I was always an incredibly open person emotionally, and a few years ago, it caught up with me. For a while, I would swing between talking about my life and personal experiences to everyone I met (and I do mean everyone), to being a complete shut-in and having walls up around every corner of myself. I’ve mostly found a nice balance now, and a good part of that balance has come from practicing yoga.
One of the things that has truly stood out to me at Sanctuary Yoga is the fact that at the beginning of almost every class I’ve attended, the teacher will ask each person in the room to mention any pain or tension they’re experiencing in their bodies. Many people say they’re fine (although, some say so through clenched teeth!), but most will mention a sore back, work stress, tight quads, overwhelmed brains, cramped hips, or any other thing they’re experiencing. This honesty within the soft, sweet, safe bubble that is Sanctuary has been the main quality that brings me to that mat over and over again.
So maybe you’re not going through an existential crisis, but I do think that anyone can benefit from opening up a little bit in yoga. The physicality of literally opening your chest or your back or shoulders in certain poses can and will directly impact your mentality. I encourage you all to leave your egos and shyness at the door, and allow yourself to feel whatever it is you need to feel – I had my first “angry” yoga experience a few weeks ago, and as luck would have it (or, more likely, a very intuitive instructor), we were encouraged to just yell and let it all out over a few breaths in Downward-Facing Dog.

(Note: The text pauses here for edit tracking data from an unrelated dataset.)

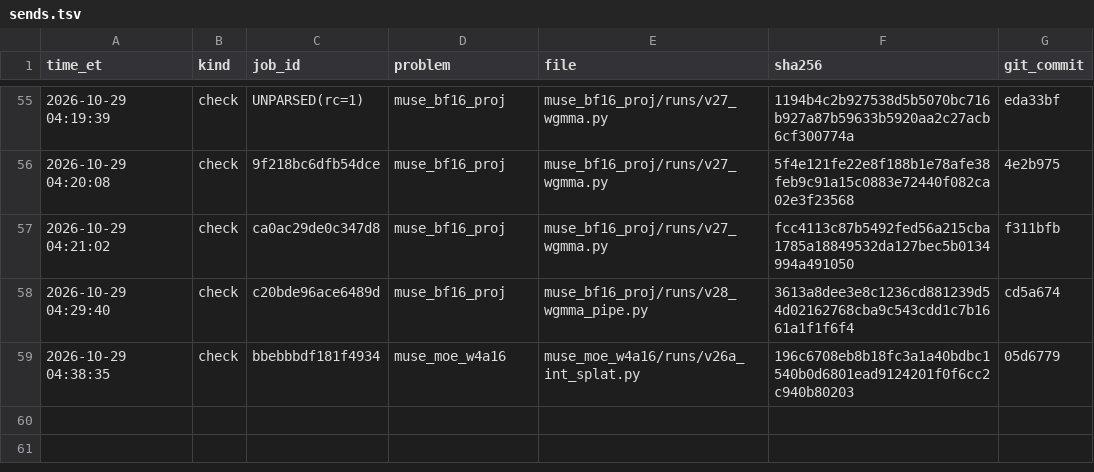
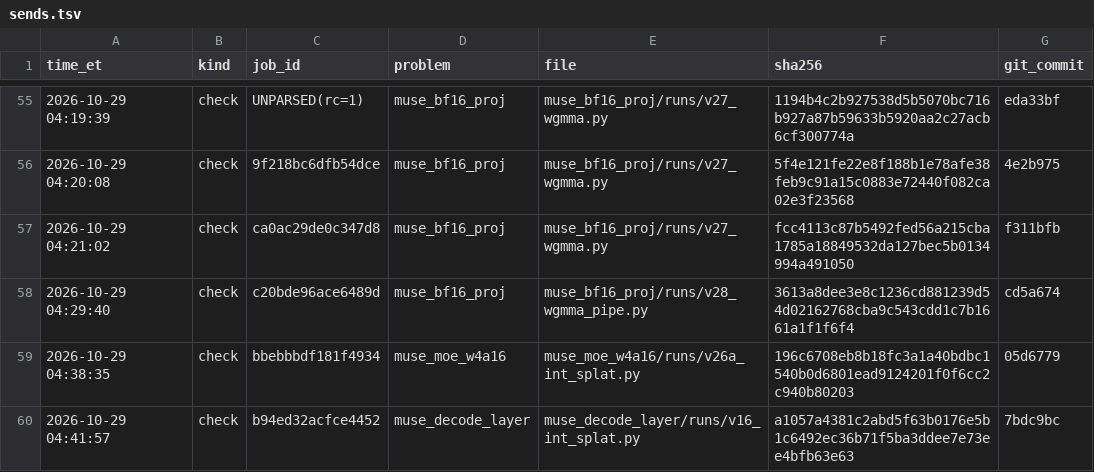
Before and after one commit to arman-dogru/open-kernel-challenge, a TSV file: sends.tsv, drawn as a sheet; only a part is shown, gaps mark what is left out.

Commit message:
decode v16 check b94ed32acfce4452: 1.289x (1.270-1.309), below the PR bar; profiles, STATUS (v16 table, second check saved, MoE v26b unpack analysis)

```diff
--- a/sends.tsv
+++ b/sends.tsv
@@ -59 +59,2 @@ time_et	kind	job_id	problem	file	sha256	git_commit
 2026-10-29 04:38:35	check	bbebbbdf181f4934	muse_moe_w4a16	muse_moe_w4a16/runs/v26a_int_splat.py	196c6708eb8b18fc3a1a40bdbc1540b0d6801ead9124201f0f6cc2c940b80203	05d6779
+2026-10-29 04:41:57	check	b94ed32acfce4452	muse_decode_layer	muse_decode_layer/runs/v16_int_splat.py	a1057a4381c2abd5f63b0176e5b1c6492ec36b71f5ba3ddee7e73ee4bfb63e63	7bdc9bc
```
Also changed, not shown: 4 other files.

Trust yourself. Trust your teachers. Trust the practice. Now, go out there and feel.